Africa’s rainforests are different. Why it matters that they’re protected

Martin Sullivan, University of Leeds; Oliver Phillips, University of Leeds, and Simon Lewis, UCL Around 2 million km² of Africa is covered by tropical rainforests. They are second only in extent to those in Amazonia, which cover around 6 million km². Rainforests are home to vast numbers of species. For example, the world’s tropical rainforestsContinue reading “Africa’s rainforests are different. Why it matters that they’re protected”

Climate Explained: what would happen if we cut down the Amazon rainforest?

Sebastian Leuzinger, Auckland University of Technology What would happen if we cut down the entire Amazon rainforest? Could it be replaced by an equal amount of reforestation elsewhere? Removing the entire Amazon rainforest would have myriad consequences, with the most obvious ones possibly not the worst. Most people will first think of the carbon currentlyContinue reading “Climate Explained: what would happen if we cut down the Amazon rainforest?”

How plywood started the destruction of Indonesia’s forests

Indonesia now has the has the fastest rate of deforestation in the world, driven largely by clearing for palm oil plantations. But the process began long ago, with one of the most common building materials: plywood. As far as commodities are concerned, it was plywood that defined the rainforests of Borneo in the 1970s andContinue reading “How plywood started the destruction of Indonesia’s forests”

Huge ecosystems could collapse in less than 50 years – new study
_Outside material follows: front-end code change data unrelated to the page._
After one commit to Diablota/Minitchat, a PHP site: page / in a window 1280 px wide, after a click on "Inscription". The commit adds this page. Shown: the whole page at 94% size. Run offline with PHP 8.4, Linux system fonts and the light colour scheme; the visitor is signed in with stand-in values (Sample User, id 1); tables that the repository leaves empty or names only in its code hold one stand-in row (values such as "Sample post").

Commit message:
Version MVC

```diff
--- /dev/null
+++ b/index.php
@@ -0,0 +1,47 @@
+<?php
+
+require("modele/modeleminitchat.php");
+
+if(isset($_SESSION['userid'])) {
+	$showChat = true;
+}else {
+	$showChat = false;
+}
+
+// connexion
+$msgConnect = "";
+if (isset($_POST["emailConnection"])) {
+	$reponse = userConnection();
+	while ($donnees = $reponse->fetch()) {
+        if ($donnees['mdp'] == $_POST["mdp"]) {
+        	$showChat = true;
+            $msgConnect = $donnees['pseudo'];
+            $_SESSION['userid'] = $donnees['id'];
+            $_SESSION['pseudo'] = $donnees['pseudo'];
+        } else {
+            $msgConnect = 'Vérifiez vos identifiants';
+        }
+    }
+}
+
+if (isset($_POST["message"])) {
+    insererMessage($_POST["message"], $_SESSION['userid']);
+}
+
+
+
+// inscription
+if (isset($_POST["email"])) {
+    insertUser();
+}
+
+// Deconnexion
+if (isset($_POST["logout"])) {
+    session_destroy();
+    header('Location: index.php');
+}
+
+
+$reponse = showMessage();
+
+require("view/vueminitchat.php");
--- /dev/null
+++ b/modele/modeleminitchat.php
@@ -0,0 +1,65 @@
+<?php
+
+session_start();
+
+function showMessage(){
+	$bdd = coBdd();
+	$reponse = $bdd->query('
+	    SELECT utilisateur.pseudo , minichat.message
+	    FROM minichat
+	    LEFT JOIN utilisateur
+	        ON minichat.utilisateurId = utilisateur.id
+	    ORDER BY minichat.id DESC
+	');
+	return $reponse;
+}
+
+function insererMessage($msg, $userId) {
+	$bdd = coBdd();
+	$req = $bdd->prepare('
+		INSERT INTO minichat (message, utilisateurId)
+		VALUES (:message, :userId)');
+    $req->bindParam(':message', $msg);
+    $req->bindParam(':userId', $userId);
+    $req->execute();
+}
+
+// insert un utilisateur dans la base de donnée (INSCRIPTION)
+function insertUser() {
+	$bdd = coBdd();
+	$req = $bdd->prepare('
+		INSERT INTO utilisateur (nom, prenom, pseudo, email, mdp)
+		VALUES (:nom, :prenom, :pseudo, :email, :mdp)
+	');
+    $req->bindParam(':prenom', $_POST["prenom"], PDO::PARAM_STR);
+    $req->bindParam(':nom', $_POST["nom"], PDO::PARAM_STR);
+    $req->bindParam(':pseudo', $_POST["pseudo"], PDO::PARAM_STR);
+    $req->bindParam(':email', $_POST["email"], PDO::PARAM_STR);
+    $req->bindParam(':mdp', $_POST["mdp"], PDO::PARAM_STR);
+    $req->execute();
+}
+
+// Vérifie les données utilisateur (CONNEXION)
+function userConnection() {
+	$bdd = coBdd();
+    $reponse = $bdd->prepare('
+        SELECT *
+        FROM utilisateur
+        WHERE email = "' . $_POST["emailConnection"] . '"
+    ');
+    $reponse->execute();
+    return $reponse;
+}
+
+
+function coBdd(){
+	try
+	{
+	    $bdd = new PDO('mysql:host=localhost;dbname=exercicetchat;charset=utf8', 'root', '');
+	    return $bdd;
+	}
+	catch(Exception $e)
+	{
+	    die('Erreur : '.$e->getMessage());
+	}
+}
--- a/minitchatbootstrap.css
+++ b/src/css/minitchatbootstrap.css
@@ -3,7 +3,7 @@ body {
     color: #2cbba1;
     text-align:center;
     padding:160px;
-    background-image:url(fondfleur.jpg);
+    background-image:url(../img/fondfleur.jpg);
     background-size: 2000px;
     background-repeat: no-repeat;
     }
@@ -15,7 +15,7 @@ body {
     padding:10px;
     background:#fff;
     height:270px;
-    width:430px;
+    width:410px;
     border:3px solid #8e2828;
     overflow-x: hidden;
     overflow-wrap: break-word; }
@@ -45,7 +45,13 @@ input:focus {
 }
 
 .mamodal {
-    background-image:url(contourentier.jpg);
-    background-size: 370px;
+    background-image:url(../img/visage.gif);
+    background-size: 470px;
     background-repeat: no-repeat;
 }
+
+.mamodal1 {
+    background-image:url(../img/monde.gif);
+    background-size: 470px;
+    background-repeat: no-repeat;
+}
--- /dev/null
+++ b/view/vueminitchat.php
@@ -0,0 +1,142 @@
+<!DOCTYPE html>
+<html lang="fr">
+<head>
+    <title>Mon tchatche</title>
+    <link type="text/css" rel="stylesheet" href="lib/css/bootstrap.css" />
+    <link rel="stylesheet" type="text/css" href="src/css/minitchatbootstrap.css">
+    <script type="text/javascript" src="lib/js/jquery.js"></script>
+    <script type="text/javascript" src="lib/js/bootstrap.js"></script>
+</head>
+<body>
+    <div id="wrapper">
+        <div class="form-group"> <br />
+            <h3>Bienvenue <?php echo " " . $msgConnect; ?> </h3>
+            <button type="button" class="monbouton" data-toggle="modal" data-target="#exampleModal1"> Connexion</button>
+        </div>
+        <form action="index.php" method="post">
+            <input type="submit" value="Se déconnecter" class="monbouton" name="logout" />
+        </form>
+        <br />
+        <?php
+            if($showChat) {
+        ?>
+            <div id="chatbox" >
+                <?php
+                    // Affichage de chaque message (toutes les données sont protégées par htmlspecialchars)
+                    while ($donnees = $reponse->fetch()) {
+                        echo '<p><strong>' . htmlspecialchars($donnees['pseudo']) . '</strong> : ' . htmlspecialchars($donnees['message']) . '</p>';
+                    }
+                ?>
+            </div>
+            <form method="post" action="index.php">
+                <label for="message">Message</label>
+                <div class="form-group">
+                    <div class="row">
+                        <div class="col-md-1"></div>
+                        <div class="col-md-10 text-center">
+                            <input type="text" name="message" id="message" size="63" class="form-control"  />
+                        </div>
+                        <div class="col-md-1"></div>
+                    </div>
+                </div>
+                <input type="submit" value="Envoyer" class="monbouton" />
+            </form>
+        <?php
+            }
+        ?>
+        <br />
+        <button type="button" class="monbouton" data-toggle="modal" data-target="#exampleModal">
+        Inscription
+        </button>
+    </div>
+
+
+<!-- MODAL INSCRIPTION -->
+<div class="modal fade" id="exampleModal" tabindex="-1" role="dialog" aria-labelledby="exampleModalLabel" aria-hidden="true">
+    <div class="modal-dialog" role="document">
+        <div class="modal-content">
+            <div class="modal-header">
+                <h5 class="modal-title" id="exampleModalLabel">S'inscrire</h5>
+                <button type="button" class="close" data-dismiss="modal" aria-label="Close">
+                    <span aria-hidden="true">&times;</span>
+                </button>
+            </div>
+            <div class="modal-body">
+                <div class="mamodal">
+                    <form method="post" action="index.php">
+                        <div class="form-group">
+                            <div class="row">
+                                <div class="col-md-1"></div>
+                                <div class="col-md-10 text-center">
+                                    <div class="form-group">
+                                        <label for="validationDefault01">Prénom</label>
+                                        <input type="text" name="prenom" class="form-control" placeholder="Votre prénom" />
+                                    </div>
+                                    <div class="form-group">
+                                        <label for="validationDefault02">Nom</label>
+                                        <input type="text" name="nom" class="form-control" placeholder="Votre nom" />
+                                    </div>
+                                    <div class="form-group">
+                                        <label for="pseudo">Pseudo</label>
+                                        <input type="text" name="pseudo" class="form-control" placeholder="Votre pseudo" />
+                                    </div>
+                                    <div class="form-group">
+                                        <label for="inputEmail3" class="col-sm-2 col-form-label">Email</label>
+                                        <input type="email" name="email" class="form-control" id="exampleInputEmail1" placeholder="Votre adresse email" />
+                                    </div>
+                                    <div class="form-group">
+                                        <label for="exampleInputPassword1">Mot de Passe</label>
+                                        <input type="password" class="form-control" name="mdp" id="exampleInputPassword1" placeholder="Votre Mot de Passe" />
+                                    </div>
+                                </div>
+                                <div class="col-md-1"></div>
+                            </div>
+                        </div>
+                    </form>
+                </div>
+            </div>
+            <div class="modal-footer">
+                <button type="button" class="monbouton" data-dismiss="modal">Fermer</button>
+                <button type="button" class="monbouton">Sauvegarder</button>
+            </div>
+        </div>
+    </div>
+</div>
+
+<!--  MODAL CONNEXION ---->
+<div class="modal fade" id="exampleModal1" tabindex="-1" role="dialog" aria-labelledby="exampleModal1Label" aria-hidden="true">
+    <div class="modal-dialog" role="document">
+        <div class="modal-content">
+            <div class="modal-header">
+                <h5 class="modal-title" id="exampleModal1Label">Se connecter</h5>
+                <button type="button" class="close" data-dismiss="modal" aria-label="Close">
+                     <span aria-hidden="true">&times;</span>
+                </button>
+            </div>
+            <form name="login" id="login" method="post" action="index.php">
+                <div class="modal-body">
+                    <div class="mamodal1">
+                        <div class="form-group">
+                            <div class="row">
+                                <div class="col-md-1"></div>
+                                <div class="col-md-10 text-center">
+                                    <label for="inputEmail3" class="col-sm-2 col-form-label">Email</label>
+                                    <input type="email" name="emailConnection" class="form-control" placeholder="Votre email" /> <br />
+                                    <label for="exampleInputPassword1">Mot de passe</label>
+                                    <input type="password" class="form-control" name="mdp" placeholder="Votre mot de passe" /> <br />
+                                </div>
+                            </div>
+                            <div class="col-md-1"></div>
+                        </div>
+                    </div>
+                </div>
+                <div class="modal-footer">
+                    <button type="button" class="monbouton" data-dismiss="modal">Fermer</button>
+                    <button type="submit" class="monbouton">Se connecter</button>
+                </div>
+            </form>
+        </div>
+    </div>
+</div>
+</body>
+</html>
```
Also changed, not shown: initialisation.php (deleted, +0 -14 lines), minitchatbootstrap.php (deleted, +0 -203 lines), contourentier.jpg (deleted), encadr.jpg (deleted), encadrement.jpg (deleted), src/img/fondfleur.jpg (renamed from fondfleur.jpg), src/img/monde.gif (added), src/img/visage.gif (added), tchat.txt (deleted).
We know that ecosystems under stress can reach a point where they rapidly collapse into something very different. The clear water of a pristine lake can turn algae-green in a matter of months. In hot summers, a colourful coral reef can soon become bleached and virtually barren. And if a tropical forest has its canopyContinue reading “Huge ecosystems could collapse in less than 50 years – new study”